There are plenty of sight gags in Duck Soup, as well. Most famous is the mirror scene, with Groucho and Harpo both dressed in nightshirts, cap, and floppy socks. A mirror is broken and Harpo, trying to avoid being detected, apes Groucho as if he were a mirror image. Marx Brothers fans may know that during their vaudeville days the brothers would sometimes take each other’s place, and the audience wouldn’t know the difference. Another scene has Chico and Harpo tormenting lemonade stand vendor Edgar Kennedy, most memorably in an exchange of hats, or when Harpo sticks his feet in Kennedy’s lemonade.
The film was the last the Marx Brothers would make for Paramount, and the last appearance by Zeppo, who played bland characters and didn’t add anything to the act, anyway. The story goes that when they signed with MGM, Irving Thalberg told them that audiences had nothing to root for in their movies, and that they need a love story. Thus we got the next film, A Night at the Opera, with a sappy love story, but it was a great hit.
Today, critics regard Duck Soup as a masterpiece. The anarchy that left audiences bewildered in the ’30s is now seen as ahead of its time. The cynicism about politics fit right in today, though, such as Groucho’s song: “The last man nearly ruined this place, he didn’t know what to do with it. If you think this country’s bad off now, just wait till I get through with it! The country’s taxes must be fixed, and I know what to do with it. If you think you’re paying too much now, just wait till I get through with it!” The dazzling wordplay and surreal images are astounding.

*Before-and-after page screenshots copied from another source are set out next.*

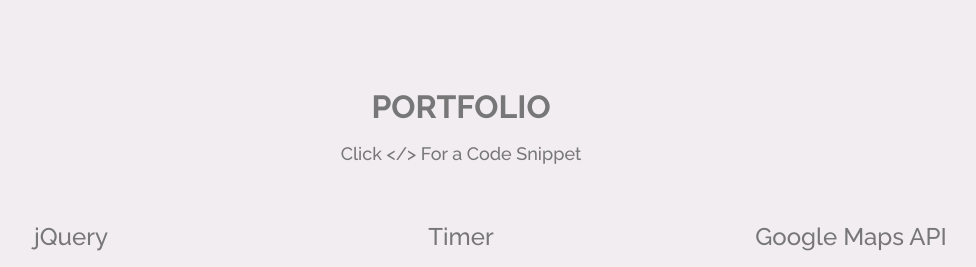
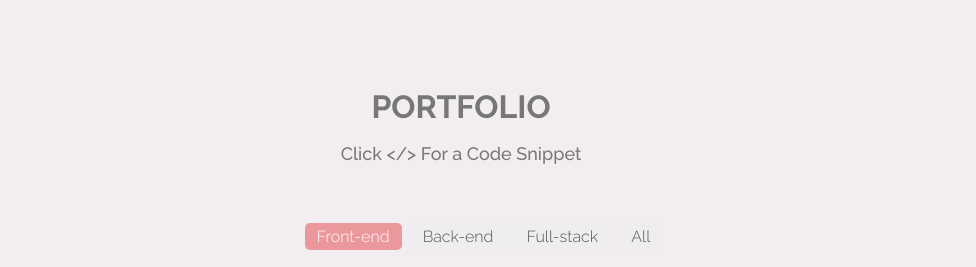
Before and after one commit to naokosaka17/my-portfolio, a PHP site: page / in a window 1280 px wide. Shown: the part 1858-2125 px from the top of the page, without its empty margins (179-1155 px from the left). Run offline with PHP 8.4, Linux system fonts and the light colour scheme.

Commit message:
added portfolio button

```diff
--- a/css/responsive-slider.css
+++ b/css/responsive-slider.css
@@ -40,6 +40,7 @@
   top: 45%;
   left: 29%;
 }
+
 @media (max-width: 1199px){
 .responsive-slider .slides ul li .slide-body .caption.header {
   top: 45%;
--- a/css/style.css
+++ b/css/style.css
@@ -365,7 +365,7 @@ padding-top: 30px;
 	height:430px;
 }
 
-#parallax1{
+#contact{
 	background: linear-gradient(90deg, rgba(249, 88, 174,0.4), rgba(180, 255, 82,0.4)),
   url(../img/lakecomo.JPG);
 	height:430px;
@@ -754,12 +754,12 @@ section.featured.inner {
 height: 600px;
 }
 
-#section-about {
+#about {
 background-color: #F1EDF1;
 height: auto;
 }
 
-#section-works {
+#portfolio {
 background-color: #F1EDF1;
 height: auto;
 }
@@ -852,10 +852,27 @@ nav#filter a:hover, nav#filter a.current {
 
 }
 
+/*===========================
+  Portfolio
+============================ */
+nav#filter a {
+	background-color: #EEE;
+	color:#555;
+}
+nav#filter a:hover, nav#filter a.current {
+	background-color: #EB989D;
+	color:#fff;
+}
 /* ------- */
 
 .isotopeWrapper article{
     margin-bottom: 30px;
+}
+
+@media (max-width: 1700px){
+	.isotopeWrapper article{
+	   margin-bottom: 50px;
+	}
 }
 
 #portfolio img  {
--- a/index.html
+++ b/index.html
@@ -43,10 +43,10 @@
                 </div>
                 <div class="navbar-collapse collapse">
                     <ul class="nav navbar-nav" data-0="margin-top:20px;" data-300="margin-top:5px;">
-                        <li class="active"><a href="#about-slider">Home</a></li>
-                        <li><a href="#section-about">About</a></li>
-                        <li><a href="#section-works">Portfolio</a></li>
-                        <li><a href="#parallax1">Contact</a></li>
+                        <li class="active"><a href="#home">Home</a></li>
+                        <li><a href="#about">About</a></li>
+                        <li><a href="#portfolio">Portfolio</a></li>
+                        <li><a href="#contact">Contact</a></li>
                     </ul>
                 </div>
                 <!--/.navbar-collapse -->
@@ -55,7 +55,7 @@
     </div>
 
     <div class="slider">
-        <div id="about-slider">
+        <div id="home">
             <div id="carousel-slider" class="carousel slide" data-ride="carousel">
                 <div class="carousel-inner">
                     <div class="item active">
@@ -75,12 +75,12 @@
             </div>
             <!--/#carousel-slider-->
         </div>
-        <!--/#about-slider-->
+        <!--/#top-->
     </div>
     <!--/#slider-->
 
     <!--about-->
-    <section id="section-about">
+    <section id="about">
         <div class="container">
             <div class="about">
                 <div class="row mar-bot40">
@@ -142,7 +142,7 @@
     </section>
 
     <!-- section works -->
-    <section id="section-works" class="section appear clearfix">
+    <section id="portfolio" class="section appear clearfix">
         <div class="container">
 
             <div class="row mar-bot40">
@@ -155,12 +155,20 @@
             </div>
 
             <div class="row">
+              <nav id="filter" class="col-md-12 text-center">
+                    <ul>
+                        <li><a href="#" class="current btn-theme btn-small" data-filter=".front">Front-end</a></li>
+                        <li><a href="#" class="btn-theme btn-small" data-filter=".back">Back-end</a></li>
+                        <li><a href="#" class="btn-theme btn-small" data-filter=".full">Full-stack</a></li>
+                        <li><a href="#" class="btn-theme btn-small" data-filter="*">All</a></li>
+                    </ul>
+                </nav>
                 <div class="col-md-12">
                     <div class="row">
                         <div class="portfolio-items isotopeWrapper clearfix" id="3">
 
 
-                            <article class="col-md-4 isotopeItem print">
+                            <article class="col-md-4 isotopeItem front">
                                 <h3 class="align-center">jQuery</h3>
                                 <div class="portfolio-item">
                                     <div class="wow rotateInUpLeft">
@@ -175,7 +183,7 @@
                                 </div>
                             </article>
 
-                            <article class="col-md-4 isotopeItem webdesign">
+                            <article class="col-md-4 isotopeItem front">
                                 <h3 class="align-center">Timer</h3>
                                 <div class="portfolio-item">
                                     <div class="wow rotateInUpLeft" data-animation-delay="4.8s">
@@ -190,7 +198,7 @@
                                 </div>
                             </article>
 
-                            <article class="col-md-4 isotopeItem photography">
+                            <article class="col-md-4 isotopeItem front">
                                 <h3 class="align-center">Google Maps API</h3>
                                 <div class="portfolio-item">
                                     <div class="wow rotateInDownRight">
@@ -205,7 +213,7 @@
                                 </div>
                             </article>
 
-                            <article class="col-md-4 isotopeItem photography">
+                            <article class="col-md-4 isotopeItem back">
                                 <h3 class="align-center">Routing</h3>
                                 <div class="portfolio-item">
                                     <div class="wow bounceIn">
@@ -220,7 +228,7 @@
                                 </div>
                             </article>
 
-                            <article class="col-md-4 isotopeItem print">
+                            <article class="col-md-4 isotopeItem back">
                                 <h3 class="align-center">Handlebars</h3>
                                 <div class="portfolio-item">
                                     <div class="wow rotateInUpLeft">
@@ -235,7 +243,7 @@
                                 </div>
                             </article>
 
-                            <article class="col-md-4 isotopeItem photography">
+                            <article class="col-md-4 isotopeItem back">
                                 <h3 class="align-center">Sequelize</h3>
                                 <div class="portfolio-item">
                                     <div class="wow bounceIn">
@@ -250,7 +258,7 @@
                                 </div>
                             </article>
 
-                            <article class="col-md-4 isotopeItem photography">
+                            <article class="col-md-4 isotopeItem full">
                                 <h3 class="align-center">Scraping with Cheerio</h3>
                                 <div class="portfolio-item">
                                     <div class="wow bounceIn">
@@ -265,7 +273,7 @@
                                 </div>
                             </article>
 
-                            <article class="col-md-4 isotopeItem photography">
+                            <article class="col-md-4 isotopeItem full">
                                 <h3 class="align-center">AngularJS & MongoDB</h3>
                                 <div class="portfolio-item">
                                     <div class="wow bounceIn">
@@ -280,7 +288,7 @@
                                 </div>
                             </article>
 
-                            <article class="col-md-4 isotopeItem webdesign">
+                            <article class="col-md-4 isotopeItem full">
                                 <h3 class="align-center">AngularJS & API call</h3>
                                 <div class="portfolio-item">
                                     <div class="wow rotateInDownRight">
@@ -305,7 +313,7 @@
     <!-- /portfolio -->
 
     <!-- spacer section:stats -->
-    <section id="parallax1" class="section pad-top40 pad-bot40 mar-bot20" data-stellar-background-ratio="0.5">
+    <section id="contact" class="section pad-top40 pad-bot40 mar-bot20" data-stellar-background-ratio="0.5">
         <div class="container">
             <div class="align-center pad-top40 pad-bot40">
                 <div class="row mar-bot40">
```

I close with this account by Chico, relating how he tried to spy on Groucho to Calhern: “Monday we watch-a Firefly’s house, but he no come–he wasn’t home. Tuesday we go to the ball game, but he fool us: he no show up. Wednesday HE go to the ball game, but we fool him, WE no show up. Thursday it was a double-header, nobody show up. Friday it rained all day, there was no ball game, so we stayed home, we listen to it over the radio”